[Structured diff data]
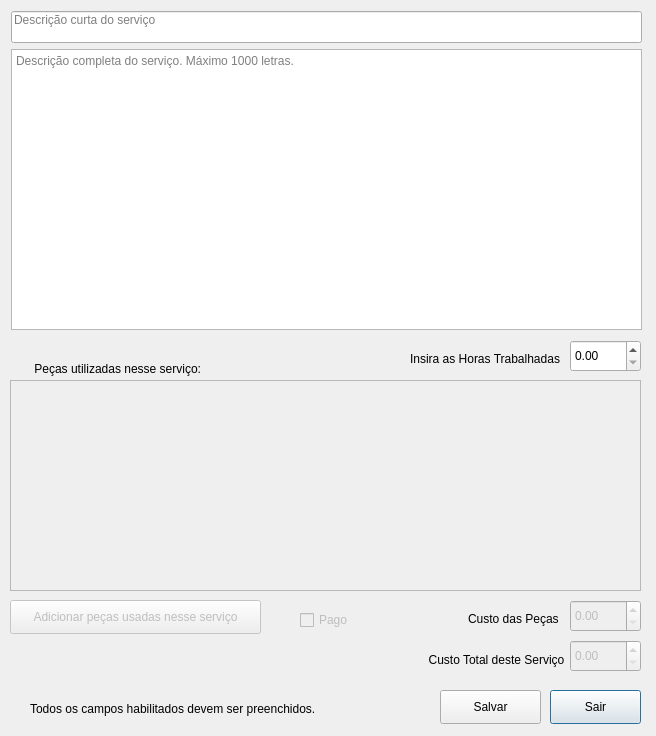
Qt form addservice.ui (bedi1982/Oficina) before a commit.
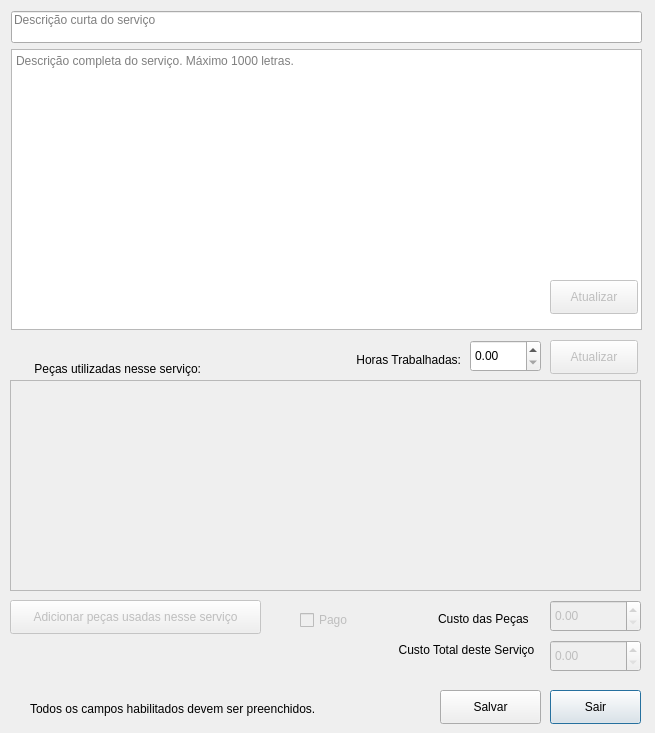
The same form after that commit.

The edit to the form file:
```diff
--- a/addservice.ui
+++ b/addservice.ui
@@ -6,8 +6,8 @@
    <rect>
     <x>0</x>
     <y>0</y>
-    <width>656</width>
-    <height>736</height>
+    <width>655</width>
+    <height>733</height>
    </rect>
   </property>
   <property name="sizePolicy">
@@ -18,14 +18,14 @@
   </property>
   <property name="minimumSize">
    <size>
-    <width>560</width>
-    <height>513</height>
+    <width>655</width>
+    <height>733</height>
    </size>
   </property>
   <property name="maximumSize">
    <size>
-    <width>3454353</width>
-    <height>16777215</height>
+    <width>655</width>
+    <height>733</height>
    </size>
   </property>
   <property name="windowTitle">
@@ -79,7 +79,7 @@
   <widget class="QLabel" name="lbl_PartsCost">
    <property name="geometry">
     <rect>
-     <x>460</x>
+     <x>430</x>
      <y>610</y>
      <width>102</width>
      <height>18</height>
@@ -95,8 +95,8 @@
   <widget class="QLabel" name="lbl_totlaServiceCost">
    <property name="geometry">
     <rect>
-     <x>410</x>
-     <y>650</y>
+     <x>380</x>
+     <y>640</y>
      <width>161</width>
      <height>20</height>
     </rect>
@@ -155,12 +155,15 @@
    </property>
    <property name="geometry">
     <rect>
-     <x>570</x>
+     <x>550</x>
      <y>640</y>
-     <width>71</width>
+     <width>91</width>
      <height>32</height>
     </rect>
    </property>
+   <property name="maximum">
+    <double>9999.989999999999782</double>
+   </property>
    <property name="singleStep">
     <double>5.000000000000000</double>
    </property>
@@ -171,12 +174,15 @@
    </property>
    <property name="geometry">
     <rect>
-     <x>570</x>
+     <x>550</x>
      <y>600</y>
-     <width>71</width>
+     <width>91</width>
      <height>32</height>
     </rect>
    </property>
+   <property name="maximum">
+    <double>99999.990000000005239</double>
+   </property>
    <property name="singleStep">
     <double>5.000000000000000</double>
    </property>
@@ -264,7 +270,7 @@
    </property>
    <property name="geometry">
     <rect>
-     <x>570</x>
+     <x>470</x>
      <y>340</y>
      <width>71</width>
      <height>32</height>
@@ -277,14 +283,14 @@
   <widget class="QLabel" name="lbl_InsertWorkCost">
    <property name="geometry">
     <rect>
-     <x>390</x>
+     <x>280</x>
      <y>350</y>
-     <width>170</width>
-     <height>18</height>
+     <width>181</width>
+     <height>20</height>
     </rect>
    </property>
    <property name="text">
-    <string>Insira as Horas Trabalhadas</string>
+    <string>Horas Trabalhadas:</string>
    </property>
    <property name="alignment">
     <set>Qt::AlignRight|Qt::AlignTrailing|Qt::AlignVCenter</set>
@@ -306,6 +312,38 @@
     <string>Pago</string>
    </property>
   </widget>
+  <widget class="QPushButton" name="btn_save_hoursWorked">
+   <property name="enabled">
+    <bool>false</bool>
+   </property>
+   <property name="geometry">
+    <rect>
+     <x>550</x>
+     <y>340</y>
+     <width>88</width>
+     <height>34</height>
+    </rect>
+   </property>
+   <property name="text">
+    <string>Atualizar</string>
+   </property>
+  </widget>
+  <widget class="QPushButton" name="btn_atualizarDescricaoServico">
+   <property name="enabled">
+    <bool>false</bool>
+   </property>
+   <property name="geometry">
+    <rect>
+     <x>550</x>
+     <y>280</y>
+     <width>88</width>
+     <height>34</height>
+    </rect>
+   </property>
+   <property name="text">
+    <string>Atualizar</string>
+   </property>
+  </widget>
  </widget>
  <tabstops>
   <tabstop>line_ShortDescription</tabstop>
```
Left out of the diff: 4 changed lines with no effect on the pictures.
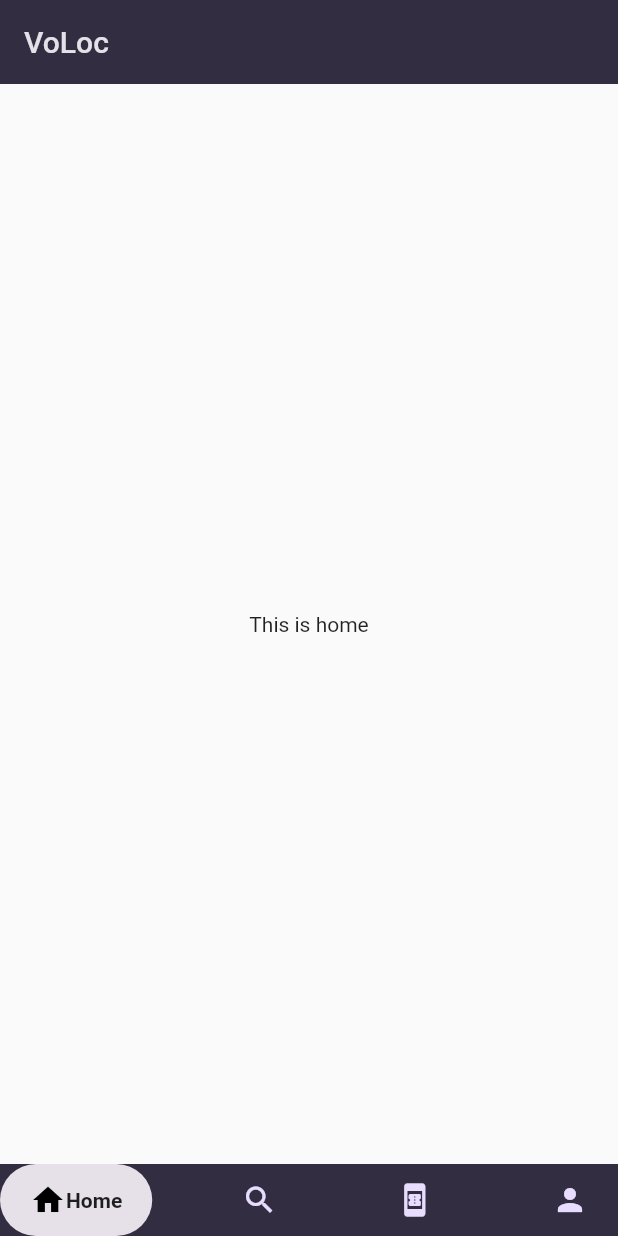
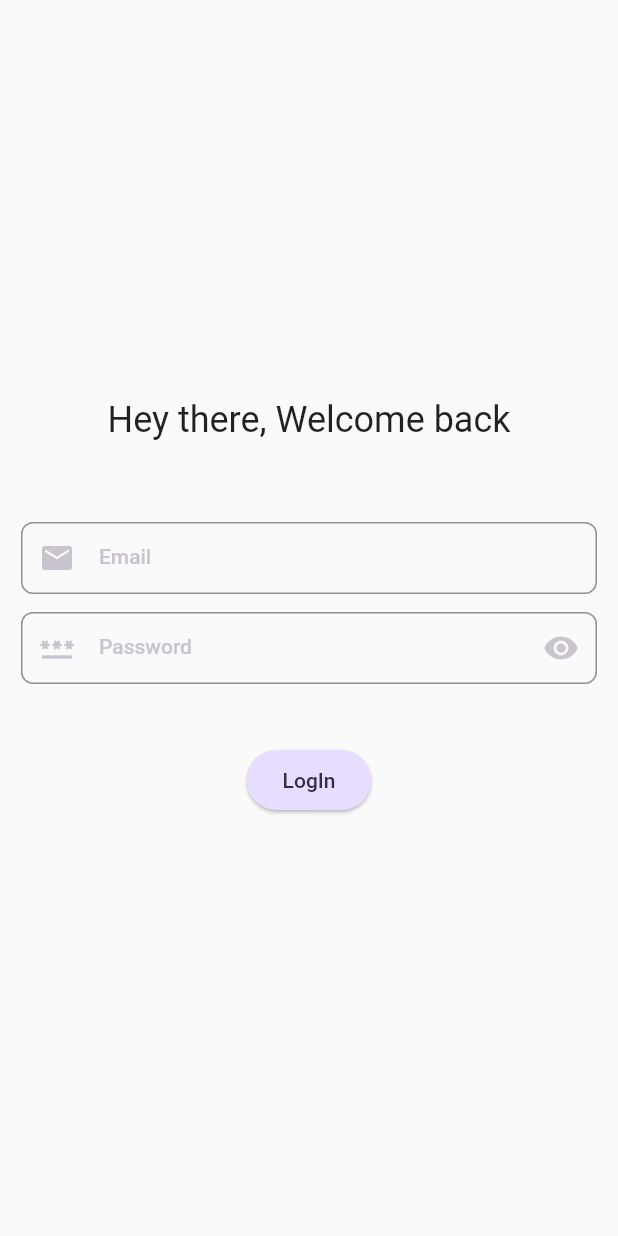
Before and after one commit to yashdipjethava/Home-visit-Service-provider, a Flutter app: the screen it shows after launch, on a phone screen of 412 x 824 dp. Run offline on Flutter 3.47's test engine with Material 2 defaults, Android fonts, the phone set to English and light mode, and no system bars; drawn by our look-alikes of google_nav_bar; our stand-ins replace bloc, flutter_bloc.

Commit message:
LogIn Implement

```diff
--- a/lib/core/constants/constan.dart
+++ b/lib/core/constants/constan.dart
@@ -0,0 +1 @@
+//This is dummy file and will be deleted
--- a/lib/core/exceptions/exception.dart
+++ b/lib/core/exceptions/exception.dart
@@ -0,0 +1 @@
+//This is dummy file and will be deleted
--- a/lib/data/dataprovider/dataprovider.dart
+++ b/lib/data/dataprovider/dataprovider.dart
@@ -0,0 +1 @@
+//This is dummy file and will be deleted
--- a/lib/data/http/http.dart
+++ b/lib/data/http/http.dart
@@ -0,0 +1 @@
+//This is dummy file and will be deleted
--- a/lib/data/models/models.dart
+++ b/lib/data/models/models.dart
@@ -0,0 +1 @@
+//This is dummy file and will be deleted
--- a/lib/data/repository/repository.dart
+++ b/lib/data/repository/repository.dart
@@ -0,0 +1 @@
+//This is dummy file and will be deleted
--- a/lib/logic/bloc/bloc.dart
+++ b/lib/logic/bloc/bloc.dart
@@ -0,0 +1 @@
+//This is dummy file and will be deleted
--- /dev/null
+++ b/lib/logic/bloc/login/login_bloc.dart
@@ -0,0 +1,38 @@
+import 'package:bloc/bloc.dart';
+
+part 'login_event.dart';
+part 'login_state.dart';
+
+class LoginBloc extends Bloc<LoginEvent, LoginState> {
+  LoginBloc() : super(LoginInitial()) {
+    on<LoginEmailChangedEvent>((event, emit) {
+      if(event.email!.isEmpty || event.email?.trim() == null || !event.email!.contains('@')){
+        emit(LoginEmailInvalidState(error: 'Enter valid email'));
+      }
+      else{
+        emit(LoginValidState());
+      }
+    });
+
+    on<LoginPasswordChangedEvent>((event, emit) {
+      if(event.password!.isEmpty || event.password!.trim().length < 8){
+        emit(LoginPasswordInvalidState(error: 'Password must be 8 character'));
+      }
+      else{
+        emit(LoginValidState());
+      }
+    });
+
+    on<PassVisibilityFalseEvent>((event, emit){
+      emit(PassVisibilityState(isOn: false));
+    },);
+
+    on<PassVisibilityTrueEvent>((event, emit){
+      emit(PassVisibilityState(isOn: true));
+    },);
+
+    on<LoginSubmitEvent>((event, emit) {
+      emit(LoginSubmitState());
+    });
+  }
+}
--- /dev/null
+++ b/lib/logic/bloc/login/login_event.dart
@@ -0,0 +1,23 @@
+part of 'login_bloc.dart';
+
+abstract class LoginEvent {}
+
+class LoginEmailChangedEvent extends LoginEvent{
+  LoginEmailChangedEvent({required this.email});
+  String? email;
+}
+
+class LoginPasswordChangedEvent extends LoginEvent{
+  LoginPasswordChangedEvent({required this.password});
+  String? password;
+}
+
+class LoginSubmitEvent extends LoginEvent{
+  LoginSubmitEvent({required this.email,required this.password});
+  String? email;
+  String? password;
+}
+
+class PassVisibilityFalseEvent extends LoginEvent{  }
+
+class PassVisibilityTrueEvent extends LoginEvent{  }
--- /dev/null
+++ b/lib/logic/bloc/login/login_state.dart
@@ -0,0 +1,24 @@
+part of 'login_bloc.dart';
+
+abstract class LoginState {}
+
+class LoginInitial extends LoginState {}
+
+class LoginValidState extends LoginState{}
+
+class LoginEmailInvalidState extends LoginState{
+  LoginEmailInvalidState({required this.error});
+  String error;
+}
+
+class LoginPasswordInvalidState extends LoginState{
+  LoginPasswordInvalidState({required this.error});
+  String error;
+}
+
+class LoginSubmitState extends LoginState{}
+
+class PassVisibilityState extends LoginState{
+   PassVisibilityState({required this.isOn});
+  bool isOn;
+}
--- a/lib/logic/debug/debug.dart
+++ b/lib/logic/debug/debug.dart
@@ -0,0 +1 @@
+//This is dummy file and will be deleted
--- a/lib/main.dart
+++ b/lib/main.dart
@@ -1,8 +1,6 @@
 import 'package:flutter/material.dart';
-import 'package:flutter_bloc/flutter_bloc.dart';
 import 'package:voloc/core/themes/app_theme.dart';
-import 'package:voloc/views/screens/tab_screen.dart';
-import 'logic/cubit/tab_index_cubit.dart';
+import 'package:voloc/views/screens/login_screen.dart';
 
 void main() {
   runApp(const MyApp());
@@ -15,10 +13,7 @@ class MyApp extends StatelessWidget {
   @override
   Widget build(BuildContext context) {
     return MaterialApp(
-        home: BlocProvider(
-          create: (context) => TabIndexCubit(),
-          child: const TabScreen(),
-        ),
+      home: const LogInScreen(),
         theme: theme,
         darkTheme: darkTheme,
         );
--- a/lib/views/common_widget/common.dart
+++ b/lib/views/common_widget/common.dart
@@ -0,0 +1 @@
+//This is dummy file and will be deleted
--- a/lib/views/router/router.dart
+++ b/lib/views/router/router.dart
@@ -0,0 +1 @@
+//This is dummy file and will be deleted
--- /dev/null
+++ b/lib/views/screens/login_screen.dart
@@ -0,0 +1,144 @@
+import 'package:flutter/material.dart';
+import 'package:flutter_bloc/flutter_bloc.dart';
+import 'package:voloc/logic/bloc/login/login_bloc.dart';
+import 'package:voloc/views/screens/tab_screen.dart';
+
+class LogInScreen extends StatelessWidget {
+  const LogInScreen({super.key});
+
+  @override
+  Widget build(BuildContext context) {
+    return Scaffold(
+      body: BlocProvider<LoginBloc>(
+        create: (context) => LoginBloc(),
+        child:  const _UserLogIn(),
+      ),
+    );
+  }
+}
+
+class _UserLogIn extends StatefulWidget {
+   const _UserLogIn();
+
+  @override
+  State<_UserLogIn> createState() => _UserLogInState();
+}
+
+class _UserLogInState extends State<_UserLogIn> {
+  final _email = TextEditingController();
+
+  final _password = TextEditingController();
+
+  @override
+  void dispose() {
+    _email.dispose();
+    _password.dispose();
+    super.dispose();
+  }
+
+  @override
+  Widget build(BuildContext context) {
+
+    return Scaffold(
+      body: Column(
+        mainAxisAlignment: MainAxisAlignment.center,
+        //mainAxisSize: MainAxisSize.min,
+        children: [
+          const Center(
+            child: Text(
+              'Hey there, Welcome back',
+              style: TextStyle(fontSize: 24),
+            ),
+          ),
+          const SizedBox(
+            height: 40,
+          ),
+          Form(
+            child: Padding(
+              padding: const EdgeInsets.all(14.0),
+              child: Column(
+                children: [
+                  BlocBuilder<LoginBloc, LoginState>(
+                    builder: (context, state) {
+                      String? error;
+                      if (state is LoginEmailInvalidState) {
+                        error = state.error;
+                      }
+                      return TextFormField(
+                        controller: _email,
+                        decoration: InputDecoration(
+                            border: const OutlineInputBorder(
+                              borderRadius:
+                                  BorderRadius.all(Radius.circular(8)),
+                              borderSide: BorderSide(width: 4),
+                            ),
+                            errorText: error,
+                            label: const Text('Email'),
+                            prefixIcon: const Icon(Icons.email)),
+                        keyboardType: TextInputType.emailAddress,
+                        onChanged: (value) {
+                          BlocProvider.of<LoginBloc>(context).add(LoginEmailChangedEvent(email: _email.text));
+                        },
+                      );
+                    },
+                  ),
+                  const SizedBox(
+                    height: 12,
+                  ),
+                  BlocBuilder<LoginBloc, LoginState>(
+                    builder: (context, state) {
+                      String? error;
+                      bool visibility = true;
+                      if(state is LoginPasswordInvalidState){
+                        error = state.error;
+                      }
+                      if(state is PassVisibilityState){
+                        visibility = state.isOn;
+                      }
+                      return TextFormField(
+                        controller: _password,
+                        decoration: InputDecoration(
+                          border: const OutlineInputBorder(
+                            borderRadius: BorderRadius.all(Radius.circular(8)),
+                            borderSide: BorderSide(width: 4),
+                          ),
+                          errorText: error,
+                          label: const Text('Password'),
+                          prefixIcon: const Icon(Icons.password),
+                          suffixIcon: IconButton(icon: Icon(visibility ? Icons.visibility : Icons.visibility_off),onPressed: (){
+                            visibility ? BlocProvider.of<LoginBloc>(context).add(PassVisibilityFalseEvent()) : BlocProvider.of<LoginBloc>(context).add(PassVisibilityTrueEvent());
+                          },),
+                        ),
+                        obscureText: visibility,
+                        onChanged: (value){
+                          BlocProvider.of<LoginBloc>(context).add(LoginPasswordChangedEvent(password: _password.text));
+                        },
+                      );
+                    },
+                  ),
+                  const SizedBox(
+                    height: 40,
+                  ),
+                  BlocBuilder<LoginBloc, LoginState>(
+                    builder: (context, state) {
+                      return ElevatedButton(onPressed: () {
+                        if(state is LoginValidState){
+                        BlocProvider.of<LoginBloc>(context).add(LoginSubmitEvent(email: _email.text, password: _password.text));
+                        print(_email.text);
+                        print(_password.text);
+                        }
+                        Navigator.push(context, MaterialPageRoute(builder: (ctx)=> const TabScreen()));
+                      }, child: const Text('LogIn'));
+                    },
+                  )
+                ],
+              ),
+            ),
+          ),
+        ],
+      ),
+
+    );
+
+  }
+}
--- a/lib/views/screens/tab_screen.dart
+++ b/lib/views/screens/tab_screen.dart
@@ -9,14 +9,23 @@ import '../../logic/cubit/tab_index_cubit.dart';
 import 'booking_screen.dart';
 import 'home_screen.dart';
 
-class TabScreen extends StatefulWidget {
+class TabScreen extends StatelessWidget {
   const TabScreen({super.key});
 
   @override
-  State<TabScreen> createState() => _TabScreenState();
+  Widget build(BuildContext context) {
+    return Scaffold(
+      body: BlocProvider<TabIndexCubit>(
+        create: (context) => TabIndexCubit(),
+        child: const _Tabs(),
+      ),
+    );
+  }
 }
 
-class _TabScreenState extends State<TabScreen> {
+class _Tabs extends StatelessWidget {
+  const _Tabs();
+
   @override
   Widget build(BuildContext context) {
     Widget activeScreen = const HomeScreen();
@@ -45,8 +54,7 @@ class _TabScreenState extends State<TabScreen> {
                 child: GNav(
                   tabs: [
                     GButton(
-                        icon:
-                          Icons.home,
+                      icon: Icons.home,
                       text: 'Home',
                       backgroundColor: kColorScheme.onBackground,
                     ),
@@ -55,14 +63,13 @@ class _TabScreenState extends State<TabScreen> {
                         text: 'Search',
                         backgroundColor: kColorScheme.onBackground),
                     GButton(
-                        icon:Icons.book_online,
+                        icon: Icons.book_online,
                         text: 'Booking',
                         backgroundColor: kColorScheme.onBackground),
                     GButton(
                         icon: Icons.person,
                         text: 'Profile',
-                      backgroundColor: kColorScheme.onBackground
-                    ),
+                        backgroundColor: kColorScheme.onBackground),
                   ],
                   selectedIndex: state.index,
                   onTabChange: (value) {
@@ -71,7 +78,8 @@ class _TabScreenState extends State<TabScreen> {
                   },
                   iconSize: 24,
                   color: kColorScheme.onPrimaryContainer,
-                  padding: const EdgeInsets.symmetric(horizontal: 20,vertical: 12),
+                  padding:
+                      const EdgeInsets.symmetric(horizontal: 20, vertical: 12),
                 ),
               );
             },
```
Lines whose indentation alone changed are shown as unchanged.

DESCRIPTION OF THE TASK.
The lines that contain the word "BlocProvider" are wanted; copy each of them from the records.

ANSWER TO THIS PROBLEM.
-        home: BlocProvider(
+      body: BlocProvider<LoginBloc>(
+                          BlocProvider.of<LoginBloc>(context).add(LoginEmailChangedEvent(email: _email.text));
+                            visibility ? BlocProvider.of<LoginBloc>(context).add(PassVisibilityFalseEvent()) : BlocProvider.of<LoginBloc>(context).add(PassVisibilityTrueEvent());
+                          BlocProvider.of<LoginBloc>(context).add(LoginPasswordChangedEvent(password: _password.text));
+                        BlocProvider.of<LoginBloc>(context).add(LoginSubmitEvent(email: _email.text, password: _password.text));
+      body: BlocProvider<TabIndexCubit>(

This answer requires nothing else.